------ TASK DATA ------
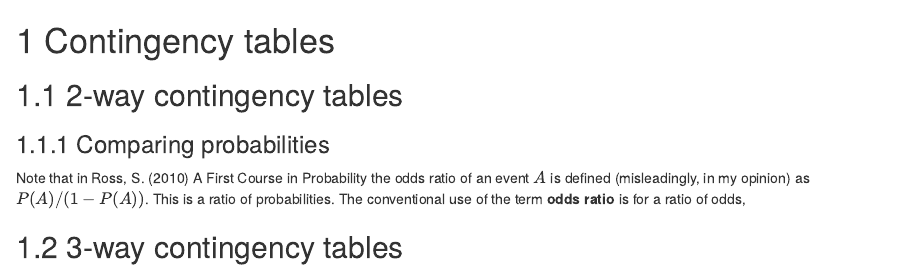
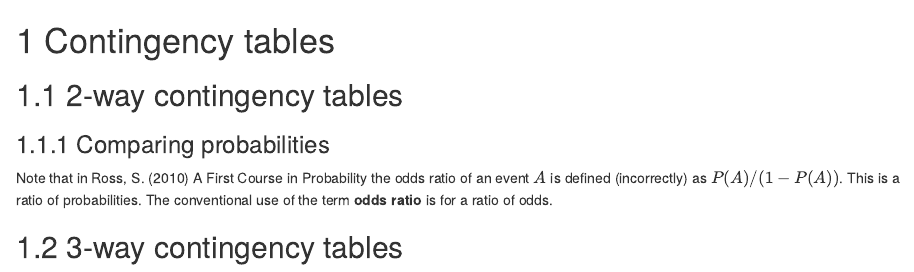
Before and after one commit to paulnorthrop/stat0002book, an R Markdown document (07-contingency-tables.Rmd): the page in a window 1100 px wide, from its top. Rendered offline with R 4.5, knitr and Pandoc, with nearby package versions; drawn as R Markdown's standard HTML page in place of the format the file asks for.

Commit message:
Minor edits

```diff
--- a/07-contingency-tables.Rmd
+++ b/07-contingency-tables.Rmd
@@ -4,6 +4,6 @@
 
 ### Comparing probabilities
 
-Note that in Ross, S. (2010) A First Course in Probability the odds ratio of an event $A$ is defined (misleadingly, in my opinion) as $P(A) / (1 - P(A))$.  This is a ratio of probabilities.  The conventional use of the term **odds ratio** is for a ratio of odds,
+Note that in Ross, S. (2010) A First Course in Probability the odds ratio of an event $A$ is defined (incorrectly) as $P(A) / (1 - P(A))$.  This is a ratio of probabilities.  The conventional use of the term **odds ratio** is for a ratio of odds.
 
 ## 3-way contingency tables {#way3}
```
Also changed, not shown: 10-general-strategy.Rmd (+0 -2 lines), images/ox_cont_var.png, images/ox_shady.png, images/pdf_shady.png, 8 other files.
------
* [TASK]:
Go through the data and return each line where the word "odds" appears.

* [RESPONSE AREA]:
-Note that in Ross, S. (2010) A First Course in Probability the odds ratio of an event $A$ is defined (misleadingly, in my opinion) as $P(A) / (1 - P(A))$.  This is a ratio of probabilities.  The conventional use of the term **odds ratio** is for a ratio of odds,
+Note that in Ross, S. (2010) A First Course in Probability the odds ratio of an event $A$ is defined (incorrectly) as $P(A) / (1 - P(A))$.  This is a ratio of probabilities.  The conventional use of the term **odds ratio** is for a ratio of odds.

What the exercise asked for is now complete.